__What you are asked to do__.
In the entries below, count the lines that contain the word "کاربری" and give only that number.
** Opening Provided records block **
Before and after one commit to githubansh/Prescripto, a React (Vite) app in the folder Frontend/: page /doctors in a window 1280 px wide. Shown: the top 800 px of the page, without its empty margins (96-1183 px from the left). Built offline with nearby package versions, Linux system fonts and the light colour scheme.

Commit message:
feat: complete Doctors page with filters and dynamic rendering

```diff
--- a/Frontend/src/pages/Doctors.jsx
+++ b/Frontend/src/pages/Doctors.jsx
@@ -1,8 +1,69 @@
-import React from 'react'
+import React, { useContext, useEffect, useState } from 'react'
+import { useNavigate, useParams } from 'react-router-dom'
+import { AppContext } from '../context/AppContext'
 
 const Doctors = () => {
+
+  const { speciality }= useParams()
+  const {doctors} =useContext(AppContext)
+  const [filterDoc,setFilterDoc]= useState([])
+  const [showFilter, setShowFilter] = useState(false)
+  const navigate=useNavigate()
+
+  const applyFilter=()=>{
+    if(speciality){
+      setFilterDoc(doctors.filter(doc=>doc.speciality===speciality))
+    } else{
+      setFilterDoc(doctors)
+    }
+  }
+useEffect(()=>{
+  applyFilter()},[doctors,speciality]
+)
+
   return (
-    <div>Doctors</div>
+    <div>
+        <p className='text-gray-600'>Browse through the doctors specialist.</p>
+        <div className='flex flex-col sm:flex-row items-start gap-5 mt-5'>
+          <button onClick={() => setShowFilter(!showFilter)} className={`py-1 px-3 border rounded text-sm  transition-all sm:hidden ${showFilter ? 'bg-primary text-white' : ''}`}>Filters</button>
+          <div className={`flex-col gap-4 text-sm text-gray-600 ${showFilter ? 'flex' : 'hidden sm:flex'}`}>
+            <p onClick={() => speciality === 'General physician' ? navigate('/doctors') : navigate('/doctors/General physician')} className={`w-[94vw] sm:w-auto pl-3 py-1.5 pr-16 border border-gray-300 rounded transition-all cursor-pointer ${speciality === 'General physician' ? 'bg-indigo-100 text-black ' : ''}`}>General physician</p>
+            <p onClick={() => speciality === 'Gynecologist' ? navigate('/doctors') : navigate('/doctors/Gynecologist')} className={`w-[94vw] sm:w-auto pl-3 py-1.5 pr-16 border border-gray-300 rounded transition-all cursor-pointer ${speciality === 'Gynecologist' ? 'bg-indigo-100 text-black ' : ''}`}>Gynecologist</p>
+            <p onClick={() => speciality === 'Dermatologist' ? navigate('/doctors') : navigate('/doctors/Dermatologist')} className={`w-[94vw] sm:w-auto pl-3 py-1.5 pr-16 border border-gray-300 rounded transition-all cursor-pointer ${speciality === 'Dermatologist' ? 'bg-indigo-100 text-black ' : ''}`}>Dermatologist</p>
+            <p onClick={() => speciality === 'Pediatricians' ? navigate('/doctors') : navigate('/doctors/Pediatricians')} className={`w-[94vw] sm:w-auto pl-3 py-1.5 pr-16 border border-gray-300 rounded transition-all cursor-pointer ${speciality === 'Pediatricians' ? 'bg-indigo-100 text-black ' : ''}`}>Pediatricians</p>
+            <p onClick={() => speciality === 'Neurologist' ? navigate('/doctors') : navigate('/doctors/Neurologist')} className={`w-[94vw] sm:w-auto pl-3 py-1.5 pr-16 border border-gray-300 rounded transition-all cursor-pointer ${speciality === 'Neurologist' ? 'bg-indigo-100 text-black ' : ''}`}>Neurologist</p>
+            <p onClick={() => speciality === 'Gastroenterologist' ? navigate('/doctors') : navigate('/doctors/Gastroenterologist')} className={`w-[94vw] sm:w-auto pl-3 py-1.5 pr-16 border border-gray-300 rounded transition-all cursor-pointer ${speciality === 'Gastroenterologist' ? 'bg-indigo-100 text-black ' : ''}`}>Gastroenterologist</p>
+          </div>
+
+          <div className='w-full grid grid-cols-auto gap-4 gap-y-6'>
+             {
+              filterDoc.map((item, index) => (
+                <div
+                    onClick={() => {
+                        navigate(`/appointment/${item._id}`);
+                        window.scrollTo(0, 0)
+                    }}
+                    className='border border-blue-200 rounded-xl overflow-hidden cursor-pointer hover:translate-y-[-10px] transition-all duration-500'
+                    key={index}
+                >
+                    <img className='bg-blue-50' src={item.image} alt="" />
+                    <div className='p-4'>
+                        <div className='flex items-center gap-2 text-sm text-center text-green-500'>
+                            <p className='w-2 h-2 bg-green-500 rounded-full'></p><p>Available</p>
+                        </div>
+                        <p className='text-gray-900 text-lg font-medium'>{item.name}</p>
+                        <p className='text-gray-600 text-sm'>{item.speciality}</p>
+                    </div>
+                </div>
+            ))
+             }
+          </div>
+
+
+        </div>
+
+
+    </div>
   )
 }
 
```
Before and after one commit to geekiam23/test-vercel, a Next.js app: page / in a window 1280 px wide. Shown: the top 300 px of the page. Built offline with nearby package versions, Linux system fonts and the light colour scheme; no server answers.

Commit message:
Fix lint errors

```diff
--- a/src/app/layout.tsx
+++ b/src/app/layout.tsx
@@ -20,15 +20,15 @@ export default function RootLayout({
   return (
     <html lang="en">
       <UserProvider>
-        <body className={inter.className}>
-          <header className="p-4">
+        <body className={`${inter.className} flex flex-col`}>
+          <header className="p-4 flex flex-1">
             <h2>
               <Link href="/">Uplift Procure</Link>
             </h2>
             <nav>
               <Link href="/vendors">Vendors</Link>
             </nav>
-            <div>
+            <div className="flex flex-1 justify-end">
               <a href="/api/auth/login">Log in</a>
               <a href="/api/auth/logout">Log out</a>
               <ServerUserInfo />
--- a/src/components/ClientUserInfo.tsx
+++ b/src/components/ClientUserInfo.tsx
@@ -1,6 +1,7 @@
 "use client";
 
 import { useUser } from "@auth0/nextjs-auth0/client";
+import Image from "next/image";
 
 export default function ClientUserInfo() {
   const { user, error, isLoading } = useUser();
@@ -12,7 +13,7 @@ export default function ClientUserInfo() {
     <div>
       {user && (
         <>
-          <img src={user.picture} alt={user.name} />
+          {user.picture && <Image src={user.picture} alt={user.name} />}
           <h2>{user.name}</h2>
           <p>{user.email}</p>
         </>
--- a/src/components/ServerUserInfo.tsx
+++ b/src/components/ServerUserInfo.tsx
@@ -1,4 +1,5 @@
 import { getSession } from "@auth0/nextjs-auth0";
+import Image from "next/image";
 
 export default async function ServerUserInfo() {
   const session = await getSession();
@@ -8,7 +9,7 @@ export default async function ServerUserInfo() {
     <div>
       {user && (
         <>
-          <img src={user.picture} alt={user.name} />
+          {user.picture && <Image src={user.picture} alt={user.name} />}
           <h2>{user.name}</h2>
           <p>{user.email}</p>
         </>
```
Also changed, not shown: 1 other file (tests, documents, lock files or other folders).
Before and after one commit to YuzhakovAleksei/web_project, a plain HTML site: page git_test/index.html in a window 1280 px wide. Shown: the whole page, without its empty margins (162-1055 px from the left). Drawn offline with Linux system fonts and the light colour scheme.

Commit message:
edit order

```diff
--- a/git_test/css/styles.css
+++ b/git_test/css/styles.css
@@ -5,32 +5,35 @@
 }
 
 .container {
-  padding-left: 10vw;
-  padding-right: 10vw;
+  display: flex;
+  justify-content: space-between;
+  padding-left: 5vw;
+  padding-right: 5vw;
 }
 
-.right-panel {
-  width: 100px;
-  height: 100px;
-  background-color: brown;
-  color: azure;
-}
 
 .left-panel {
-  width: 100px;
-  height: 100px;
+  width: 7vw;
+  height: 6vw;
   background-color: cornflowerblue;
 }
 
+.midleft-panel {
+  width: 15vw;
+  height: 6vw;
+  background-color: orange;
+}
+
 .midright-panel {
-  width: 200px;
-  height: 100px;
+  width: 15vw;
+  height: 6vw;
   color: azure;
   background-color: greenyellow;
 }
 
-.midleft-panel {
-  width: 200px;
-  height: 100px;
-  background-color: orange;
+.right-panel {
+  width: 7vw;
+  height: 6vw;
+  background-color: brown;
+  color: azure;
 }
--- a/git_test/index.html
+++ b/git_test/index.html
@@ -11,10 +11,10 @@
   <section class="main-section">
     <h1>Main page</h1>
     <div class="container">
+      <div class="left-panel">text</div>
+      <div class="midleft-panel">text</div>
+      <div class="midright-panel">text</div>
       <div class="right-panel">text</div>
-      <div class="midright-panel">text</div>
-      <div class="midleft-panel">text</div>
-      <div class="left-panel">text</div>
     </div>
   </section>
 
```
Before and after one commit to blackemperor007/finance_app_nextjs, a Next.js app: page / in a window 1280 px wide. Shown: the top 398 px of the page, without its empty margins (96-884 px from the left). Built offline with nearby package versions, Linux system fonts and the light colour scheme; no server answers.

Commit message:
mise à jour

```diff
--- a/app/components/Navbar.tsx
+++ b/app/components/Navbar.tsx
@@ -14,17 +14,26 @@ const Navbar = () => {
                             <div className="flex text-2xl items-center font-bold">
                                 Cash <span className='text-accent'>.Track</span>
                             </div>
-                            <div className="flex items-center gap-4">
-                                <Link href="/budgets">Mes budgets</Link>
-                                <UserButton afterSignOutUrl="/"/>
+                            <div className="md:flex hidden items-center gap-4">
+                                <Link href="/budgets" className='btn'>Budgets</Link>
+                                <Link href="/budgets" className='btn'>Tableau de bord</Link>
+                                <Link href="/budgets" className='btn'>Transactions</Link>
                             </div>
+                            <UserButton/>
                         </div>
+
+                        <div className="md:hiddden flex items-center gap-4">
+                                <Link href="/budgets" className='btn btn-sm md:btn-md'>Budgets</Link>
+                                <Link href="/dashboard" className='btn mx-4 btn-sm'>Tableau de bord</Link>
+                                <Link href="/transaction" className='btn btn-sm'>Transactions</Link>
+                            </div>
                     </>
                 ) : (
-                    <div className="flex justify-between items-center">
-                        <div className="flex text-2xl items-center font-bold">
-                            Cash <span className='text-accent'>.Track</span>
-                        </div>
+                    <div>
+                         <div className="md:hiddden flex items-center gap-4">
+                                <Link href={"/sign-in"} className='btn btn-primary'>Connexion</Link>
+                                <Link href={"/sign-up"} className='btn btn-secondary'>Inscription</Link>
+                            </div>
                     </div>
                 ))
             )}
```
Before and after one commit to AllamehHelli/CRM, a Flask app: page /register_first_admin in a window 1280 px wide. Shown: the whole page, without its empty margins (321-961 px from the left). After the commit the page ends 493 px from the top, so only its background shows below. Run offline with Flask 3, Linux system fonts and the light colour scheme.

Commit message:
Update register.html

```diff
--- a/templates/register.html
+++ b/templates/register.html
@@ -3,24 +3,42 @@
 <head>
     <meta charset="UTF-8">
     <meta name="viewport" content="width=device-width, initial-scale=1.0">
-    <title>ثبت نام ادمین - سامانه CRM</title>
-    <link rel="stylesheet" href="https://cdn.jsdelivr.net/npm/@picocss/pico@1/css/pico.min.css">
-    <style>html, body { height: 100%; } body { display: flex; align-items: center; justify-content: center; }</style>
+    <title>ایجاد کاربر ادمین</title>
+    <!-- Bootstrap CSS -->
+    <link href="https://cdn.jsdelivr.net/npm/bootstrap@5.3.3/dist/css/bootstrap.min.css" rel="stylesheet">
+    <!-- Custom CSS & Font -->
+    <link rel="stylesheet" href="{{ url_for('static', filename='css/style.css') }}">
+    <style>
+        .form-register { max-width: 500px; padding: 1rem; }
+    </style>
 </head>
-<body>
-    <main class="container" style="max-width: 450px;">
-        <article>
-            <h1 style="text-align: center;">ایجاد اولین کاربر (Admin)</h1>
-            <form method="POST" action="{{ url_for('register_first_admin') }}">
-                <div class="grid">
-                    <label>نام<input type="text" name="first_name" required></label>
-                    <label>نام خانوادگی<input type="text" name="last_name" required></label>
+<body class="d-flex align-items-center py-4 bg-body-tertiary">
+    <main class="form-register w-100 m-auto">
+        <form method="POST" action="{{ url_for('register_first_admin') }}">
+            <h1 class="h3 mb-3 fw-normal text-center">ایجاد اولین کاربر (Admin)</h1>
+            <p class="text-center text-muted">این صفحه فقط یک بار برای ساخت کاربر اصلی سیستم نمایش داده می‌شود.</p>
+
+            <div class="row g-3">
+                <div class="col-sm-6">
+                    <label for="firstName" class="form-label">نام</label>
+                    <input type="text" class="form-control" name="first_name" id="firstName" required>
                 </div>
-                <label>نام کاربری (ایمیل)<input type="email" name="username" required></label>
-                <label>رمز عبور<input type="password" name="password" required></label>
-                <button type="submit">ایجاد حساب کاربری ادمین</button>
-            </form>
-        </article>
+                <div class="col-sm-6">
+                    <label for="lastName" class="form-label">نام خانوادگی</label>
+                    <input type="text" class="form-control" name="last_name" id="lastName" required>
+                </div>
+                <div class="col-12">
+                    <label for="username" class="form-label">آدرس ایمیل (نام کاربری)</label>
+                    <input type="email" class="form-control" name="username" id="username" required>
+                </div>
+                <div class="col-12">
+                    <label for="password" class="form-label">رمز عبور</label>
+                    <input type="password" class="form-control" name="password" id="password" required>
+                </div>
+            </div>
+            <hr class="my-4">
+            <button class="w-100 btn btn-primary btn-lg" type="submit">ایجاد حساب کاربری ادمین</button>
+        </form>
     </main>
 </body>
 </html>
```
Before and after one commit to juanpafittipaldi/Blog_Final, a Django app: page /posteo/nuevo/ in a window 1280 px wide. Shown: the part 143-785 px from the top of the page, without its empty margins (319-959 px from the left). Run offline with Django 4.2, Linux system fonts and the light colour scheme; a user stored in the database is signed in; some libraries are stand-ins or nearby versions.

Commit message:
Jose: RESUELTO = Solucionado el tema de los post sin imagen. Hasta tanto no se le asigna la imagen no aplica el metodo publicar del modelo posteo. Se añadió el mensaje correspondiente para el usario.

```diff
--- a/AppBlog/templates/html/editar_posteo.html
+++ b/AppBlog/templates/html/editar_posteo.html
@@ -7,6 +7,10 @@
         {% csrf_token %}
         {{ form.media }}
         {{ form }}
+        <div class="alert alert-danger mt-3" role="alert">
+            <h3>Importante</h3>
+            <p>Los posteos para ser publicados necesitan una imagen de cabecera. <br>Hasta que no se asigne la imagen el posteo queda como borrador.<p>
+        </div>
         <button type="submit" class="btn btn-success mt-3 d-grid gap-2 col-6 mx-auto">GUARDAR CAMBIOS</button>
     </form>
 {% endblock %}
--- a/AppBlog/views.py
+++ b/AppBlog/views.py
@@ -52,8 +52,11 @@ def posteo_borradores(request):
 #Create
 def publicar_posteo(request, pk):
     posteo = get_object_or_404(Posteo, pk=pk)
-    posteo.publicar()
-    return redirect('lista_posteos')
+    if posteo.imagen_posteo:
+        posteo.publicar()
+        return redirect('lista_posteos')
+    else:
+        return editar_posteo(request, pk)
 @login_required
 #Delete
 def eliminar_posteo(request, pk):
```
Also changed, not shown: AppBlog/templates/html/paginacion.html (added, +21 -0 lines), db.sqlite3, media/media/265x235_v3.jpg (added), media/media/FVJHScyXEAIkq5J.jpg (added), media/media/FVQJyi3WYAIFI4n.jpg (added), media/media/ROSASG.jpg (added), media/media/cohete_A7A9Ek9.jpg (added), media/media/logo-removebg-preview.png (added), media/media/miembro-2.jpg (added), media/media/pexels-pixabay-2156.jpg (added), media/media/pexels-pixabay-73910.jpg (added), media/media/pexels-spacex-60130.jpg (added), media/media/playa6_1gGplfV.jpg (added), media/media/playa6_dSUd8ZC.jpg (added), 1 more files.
** Closing Provided records block **
__Solved exercise__.
4